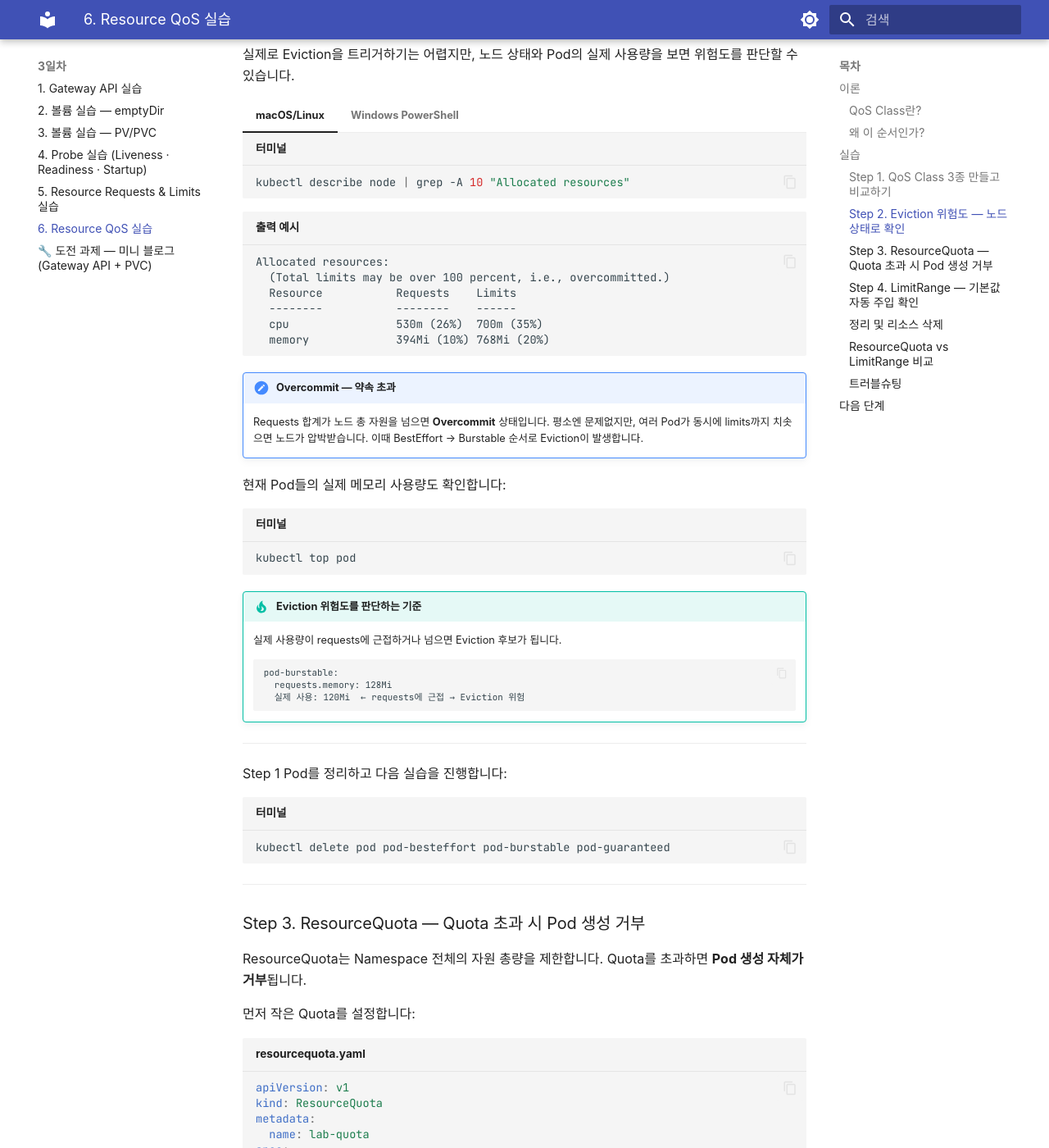
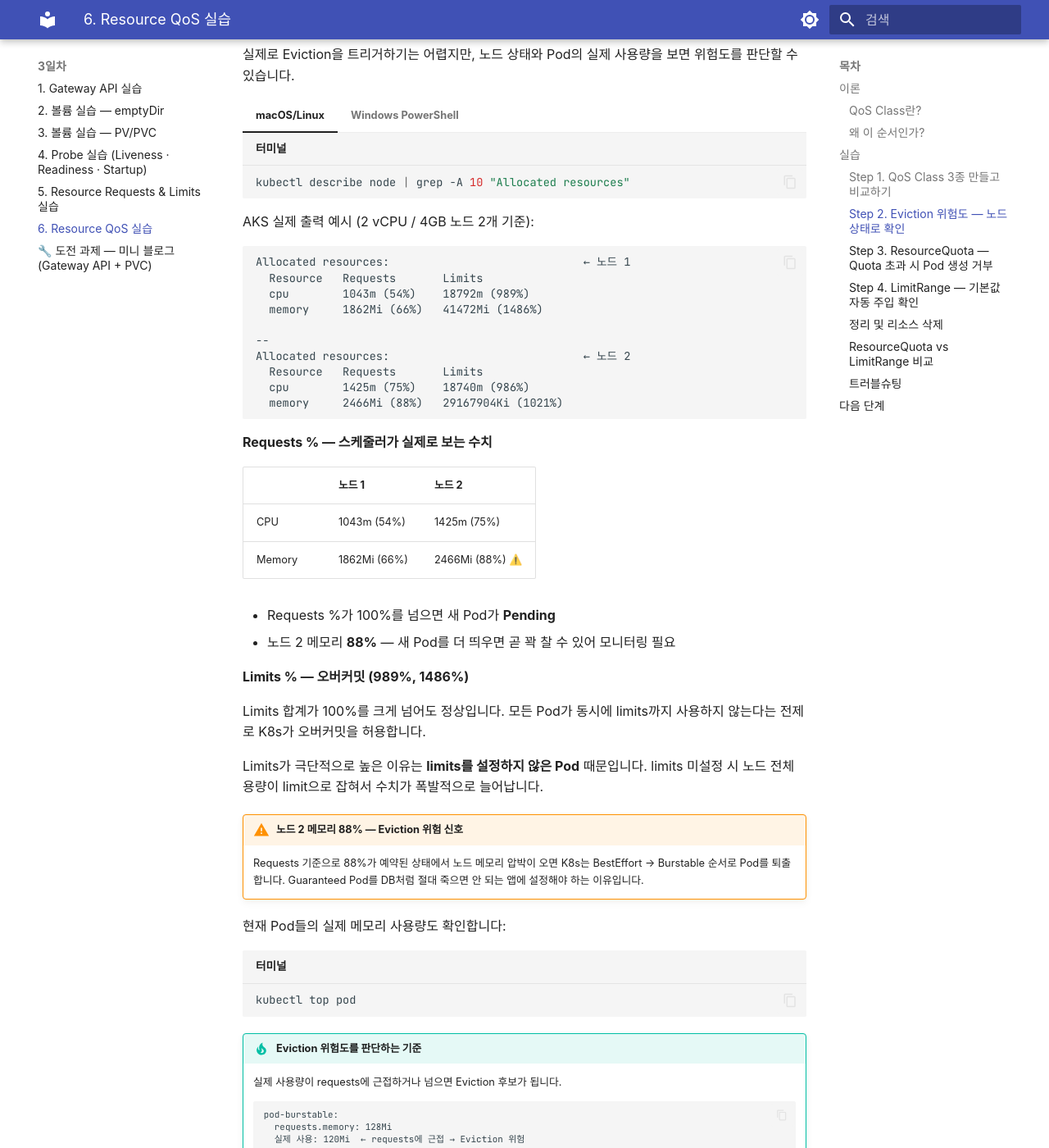
Before and after one commit to skilleat-labs/k8s-for-4days, an MkDocs documentation site: the page built from docs/day3/4-4-resource-qos.md, in a window 1280 px wide and 1400 px high, scrolled down 3283 px. Shown: the whole window at 82% size. Built offline with MkDocs 1.6.1 and Material for MkDocs 9.7.7, drawn with Linux system fonts in a browser that asks for light colours; some web fonts are replaced.

Commit message:
Add AKS real output example with interpretation to QoS lab

````diff
--- a/docs/day3/4-4-resource-qos.md
+++ b/docs/day3/4-4-resource-qos.md
@@ -153,19 +153,43 @@ QoS Class:  Guaranteed
     kubectl describe node | Select-String -Pattern "Allocated resources" -Context 0,10
     ```
 
-```text title="출력 예시"
-Allocated resources:
-  (Total limits may be over 100 percent, i.e., overcommitted.)
-  Resource           Requests    Limits
-  --------           --------    ------
-  cpu                530m (26%)  700m (35%)
-  memory             394Mi (10%) 768Mi (20%)
+AKS 실제 출력 예시 (2 vCPU / 4GB 노드 2개 기준):
+
+```
+Allocated resources:                             ← 노드 1
+  Resource   Requests       Limits
+  cpu        1043m (54%)    18792m (989%)
+  memory     1862Mi (66%)   41472Mi (1486%)
+
+--
+Allocated resources:                             ← 노드 2
+  Resource   Requests       Limits
+  cpu        1425m (75%)    18740m (986%)
+  memory     2466Mi (88%)   29167904Ki (1021%)
 ```
 
-!!! note "Overcommit — 약속 초과"
-    Requests 합계가 노드 총 자원을 넘으면 **Overcommit** 상태입니다.
-    평소엔 문제없지만, 여러 Pod가 동시에 limits까지 치솟으면 노드가 압박받습니다.
-    이때 BestEffort → Burstable 순서로 Eviction이 발생합니다.
+**Requests % — 스케줄러가 실제로 보는 수치**
+
+| | 노드 1 | 노드 2 |
+|---|---|---|
+| CPU | 1043m (54%) | 1425m (75%) |
+| Memory | 1862Mi (66%) | 2466Mi (88%) ⚠️ |
+
+- Requests %가 100%를 넘으면 새 Pod가 **Pending**
+- 노드 2 메모리 **88%** — 새 Pod를 더 띄우면 곧 꽉 찰 수 있어 모니터링 필요
+
+**Limits % — 오버커밋 (989%, 1486%)**
+
+Limits 합계가 100%를 크게 넘어도 정상입니다.
+모든 Pod가 동시에 limits까지 사용하지 않는다는 전제로 K8s가 오버커밋을 허용합니다.
+
+Limits가 극단적으로 높은 이유는 **limits를 설정하지 않은 Pod** 때문입니다.
+limits 미설정 시 노드 전체 용량이 limit으로 잡혀서 수치가 폭발적으로 늘어납니다.
+
+!!! warning "노드 2 메모리 88% — Eviction 위험 신호"
+    Requests 기준으로 88%가 예약된 상태에서 노드 메모리 압박이 오면
+    K8s는 BestEffort → Burstable 순서로 Pod를 퇴출합니다.
+    Guaranteed Pod를 DB처럼 절대 죽으면 안 되는 앱에 설정해야 하는 이유입니다.
 
 현재 Pod들의 실제 메모리 사용량도 확인합니다:
 
````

::::

--- Task details ---
Output every entry verbatim. Pictures do not belong in the copy.

--- Completed exercise ---
Before and after one commit to skilleat-labs/k8s-for-4days, an MkDocs documentation site: the page built from docs/day3/4-4-resource-qos.md, in a window 1280 px wide and 1400 px high, scrolled down 3283 px. Shown: the whole window at 82% size. Built offline with MkDocs 1.6.1 and Material for MkDocs 9.7.7, drawn with Linux system fonts in a browser that asks for light colours; some web fonts are replaced.

Commit message:
Add AKS real output example with interpretation to QoS lab

````diff
--- a/docs/day3/4-4-resource-qos.md
+++ b/docs/day3/4-4-resource-qos.md
@@ -153,19 +153,43 @@ QoS Class:  Guaranteed
     kubectl describe node | Select-String -Pattern "Allocated resources" -Context 0,10
     ```
 
-```text title="출력 예시"
-Allocated resources:
-  (Total limits may be over 100 percent, i.e., overcommitted.)
-  Resource           Requests    Limits
-  --------           --------    ------
-  cpu                530m (26%)  700m (35%)
-  memory             394Mi (10%) 768Mi (20%)
+AKS 실제 출력 예시 (2 vCPU / 4GB 노드 2개 기준):
+
+```
+Allocated resources:                             ← 노드 1
+  Resource   Requests       Limits
+  cpu        1043m (54%)    18792m (989%)
+  memory     1862Mi (66%)   41472Mi (1486%)
+
+--
+Allocated resources:                             ← 노드 2
+  Resource   Requests       Limits
+  cpu        1425m (75%)    18740m (986%)
+  memory     2466Mi (88%)   29167904Ki (1021%)
 ```
 
-!!! note "Overcommit — 약속 초과"
-    Requests 합계가 노드 총 자원을 넘으면 **Overcommit** 상태입니다.
-    평소엔 문제없지만, 여러 Pod가 동시에 limits까지 치솟으면 노드가 압박받습니다.
-    이때 BestEffort → Burstable 순서로 Eviction이 발생합니다.
+**Requests % — 스케줄러가 실제로 보는 수치**
+
+| | 노드 1 | 노드 2 |
+|---|---|---|
+| CPU | 1043m (54%) | 1425m (75%) |
+| Memory | 1862Mi (66%) | 2466Mi (88%) ⚠️ |
+
+- Requests %가 100%를 넘으면 새 Pod가 **Pending**
+- 노드 2 메모리 **88%** — 새 Pod를 더 띄우면 곧 꽉 찰 수 있어 모니터링 필요
+
+**Limits % — 오버커밋 (989%, 1486%)**
+
+Limits 합계가 100%를 크게 넘어도 정상입니다.
+모든 Pod가 동시에 limits까지 사용하지 않는다는 전제로 K8s가 오버커밋을 허용합니다.
+
+Limits가 극단적으로 높은 이유는 **limits를 설정하지 않은 Pod** 때문입니다.
+limits 미설정 시 노드 전체 용량이 limit으로 잡혀서 수치가 폭발적으로 늘어납니다.
+
+!!! warning "노드 2 메모리 88% — Eviction 위험 신호"
+    Requests 기준으로 88%가 예약된 상태에서 노드 메모리 압박이 오면
+    K8s는 BestEffort → Burstable 순서로 Pod를 퇴출합니다.
+    Guaranteed Pod를 DB처럼 절대 죽으면 안 되는 앱에 설정해야 하는 이유입니다.
 
 현재 Pod들의 실제 메모리 사용량도 확인합니다:
 
````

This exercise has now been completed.